One of the first women photographers to work for National Geographic, Griffiths has photographed in more than a hundred countries during her illustrious career.  She has worked on dozens of magazine and book projects for the National Geographic Society, including stories on Lawrence of Arabia, Baja California, Galilee, Petra, Sydney, New Zealand, and Jerusalem.

In addition to her magazine work, Griffiths is deeply committed to photographing need around the world.  She is founder and executive director of Ripple Effect, a collective of photojournalists who are documenting the programs that help poor women deal with the effects of climate change.  Griffiths is a Fellow with the International League of Conservation Photographers.  Known for her warmth and for her ability to create photographs that humanize situations and cultures, Griffiths is one of the National Geographic Speakers Bureau's most popular lecturers. 

Griffith’s work has also appeared in Life, GEO, Smithsonian, Stern, Time, and many other publications.  With author Barbara Kingsolver, she produced Last Stand: America’s Virgin Lands, a book celebrating the last pristine wilderness in North America.  Proceeds from the book have raised more than a quarter of a million dollars for grassroots land conservation.  In 2008, Griffiths published A Camera, Two Kids and a Camel, a photo memoir about balance and the joy of creating a meaningful life.  Her newest book, Simply Beautiful Photographs, was published in October 2010. 

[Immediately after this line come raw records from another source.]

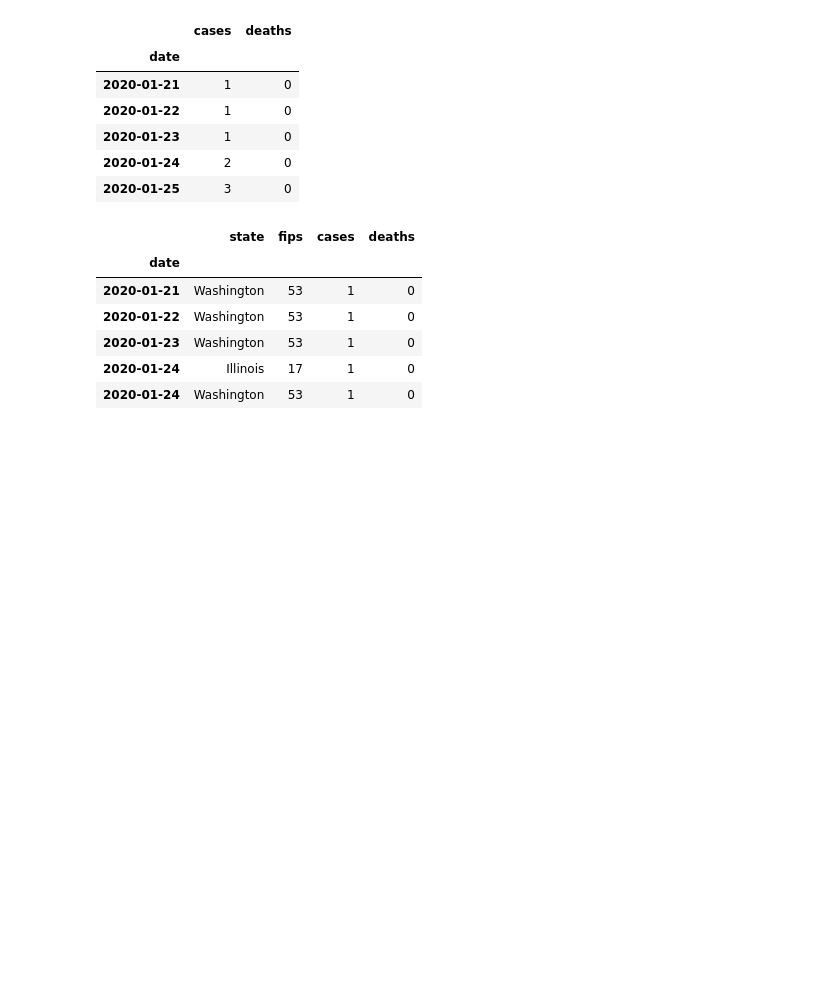
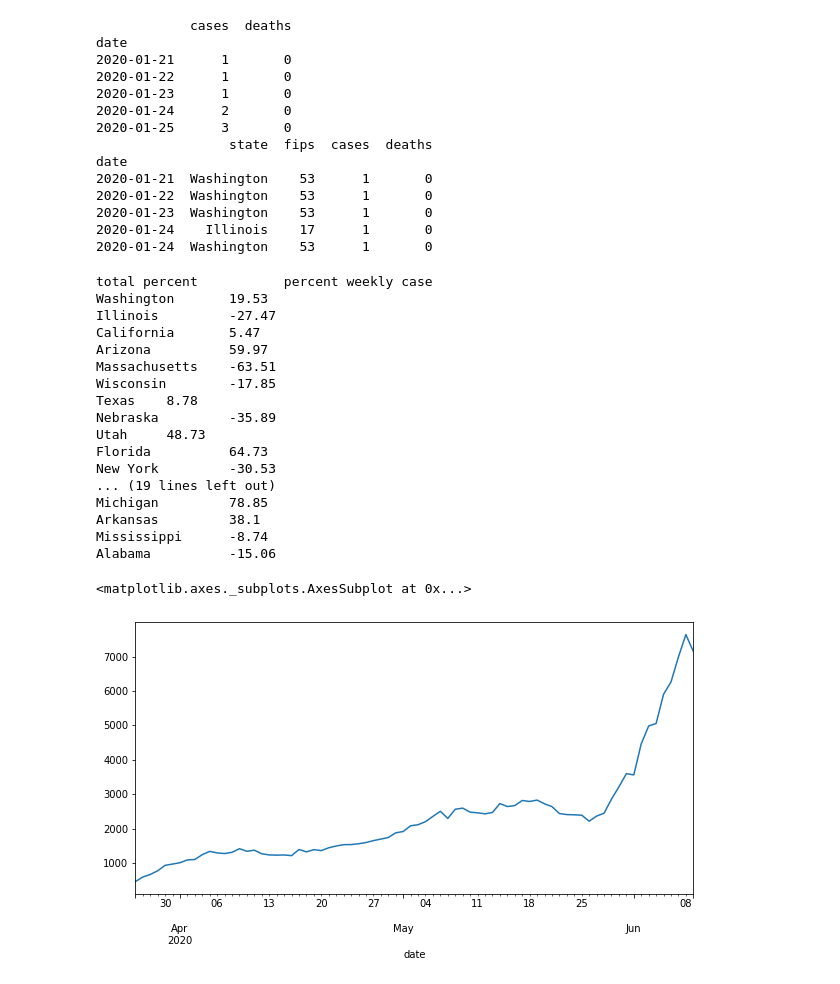
Before and after one commit to dviabhav/NYTCovidData, a Jupyter notebook: Covid19 file.ipynb, the cells around one changed output. Cells and saved outputs as stored; diff of their text form; code cells hidden in the pictures; blank space fills up the shorter version.

```diff
--- a/Covid19 file.ipynb
+++ b/Covid19 file.ipynb
@@ -17,22 +17,58 @@ raw_US = pd.read_csv('https://raw.githubusercontent.com/nytimes/covid-19-data/ma
 raw_states = pd.read_csv('https://raw.githubusercontent.com/nytimes/covid-19-data/master/us-states.csv',
                      index_col = 'date',
                      parse_dates = True).sort_index()
-raw_US.head()
+print(raw_US.head())
+print(raw_states.head())
 # %% [output]
-|  | cases | deaths |
-| date |  |  |
-| 2020-01-21 | 1 | 0 |
-| 2020-01-22 | 1 | 0 |
-| 2020-01-23 | 1 | 0 |
-| 2020-01-24 | 2 | 0 |
-| 2020-01-25 | 3 | 0 |
+            cases  deaths
+date
+2020-01-21      1       0
+2020-01-22      1       0
+2020-01-23      1       0
+2020-01-24      2       0
+2020-01-25      3       0
+                 state  fips  cases  deaths
+date
+2020-01-21  Washington    53      1       0
+2020-01-22  Washington    53      1       0
+2020-01-23  Washington    53      1       0
+2020-01-24    Illinois    17      1       0
+2020-01-24  Washington    53      1       0
-# %%
-raw_states.head()
-# %% [output]
-|  | state | fips | cases | deaths |
-| date |  |  |  |  |
-| 2020-01-21 | Washington | 53 | 1 | 0 |
-| 2020-01-22 | Washington | 53 | 1 | 0 |
-| 2020-01-23 | Washington | 53 | 1 | 0 |
-| 2020-01-24 | Illinois | 17 | 1 | 0 |
-| 2020-01-24 | Washington | 53 | 1 | 0 |
+# %%
+list_of_states = raw_states['state'].unique()
+new_weekly_cases_state = {}
+percent_weekly_cases_states = {}
+total_case = {}
+print('total percent\t\tpercent weekly case')
+for state in list_of_states:
+    total_case[state] = round(100*raw_states.loc[raw_states['state'] == state].cases[-1]/raw_US.cases[-1], 2)
+    if total_case[state] > 0.5:
+        new_weekly_cases_state[state] = raw_states.loc[raw_states['state'] == state].cases.diff(7)
+        percent_weekly_cases_states[state] = 100*raw_states.loc[raw_states['state'] == state].cases.diff(7)/raw_US.cases.diff(7)
+        #print(total_case[state], "\t", state, "\t", round(percent_weekly_cases_states[state][-1],2) )
+        print(state, "\t", round(100*new_weekly_cases_state[state].diff(7)[-1]/new_weekly_cases_state[state][-8], 2) )
+
+plt.figure(figsize = (10,5))
+#percent_weekly_cases_states['New York'].plot()
+#percent_weekly_cases_states['New Jersey'].plot()
+new_weekly_cases_state['Arizona'][60:].plot()
+# %% [output]
+total percent           percent weekly case
+Washington       19.53
+Illinois         -27.47
+California       5.47
+Arizona          59.97
+Massachusetts    -63.51
+Wisconsin        -17.85
+Texas    8.78
+Nebraska         -35.89
+Utah     48.73
+Florida          64.73
+New York         -30.53
+... (19 lines left out)
+Michigan         78.85
+Arkansas         38.1
+Mississippi      -8.74
+Alabama          -15.06
+<matplotlib.axes._subplots.AxesSubplot at 0x...>
+[figure, added]
```
Also changed, not shown: parts of 10 cells of this notebook.
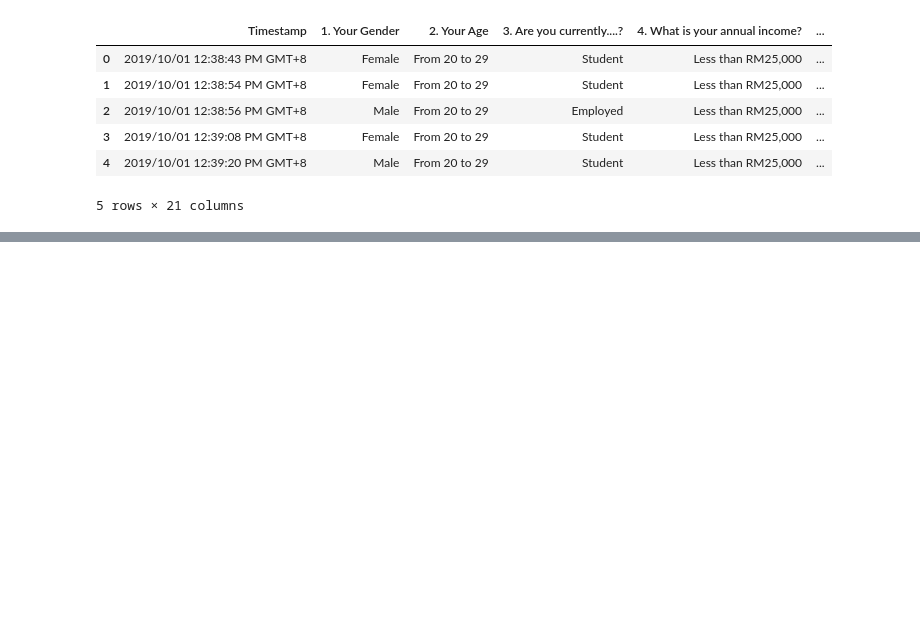
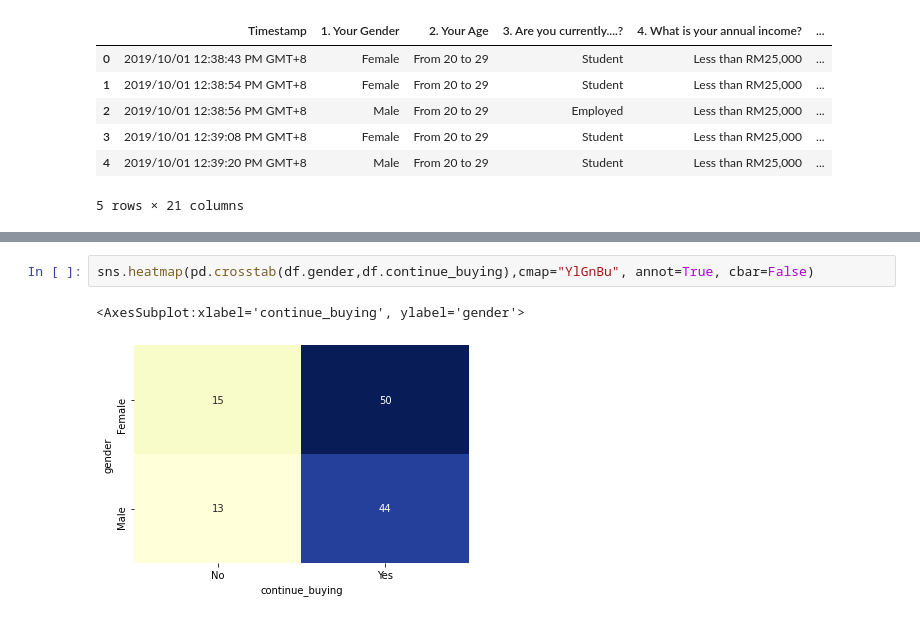
Before and after one commit to Johndsalas/Starbucks_Customer_Profiles, a Jupyter notebook: Untitled.ipynb, the cells around one changed output, grey strips where cells are left out. Saved outputs shown, nothing was run; the diff lists cells and outputs as text; blank space fills up the shorter version.

```diff
--- a/Untitled.ipynb
+++ b/Untitled.ipynb
@@ -14,0 +103,5 @@ df.head()
+# %%
+sns.heatmap(pd.crosstab(df.gender,df.continue_buying),cmap="YlGnBu", annot=True, cbar=False)
+# %% [output]
+<AxesSubplot:xlabel='continue_buying', ylabel='gender'>
+[figure, added]
```
Also changed, not shown: parts of 6 cells of this notebook.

Griffiths has received awards from the National Press Photographers Association, the Associated Press, the National Organization for Women, the University of Minnesota, and the White House News Photographers Association.  She lives in Great Falls, Virginia, with her two children.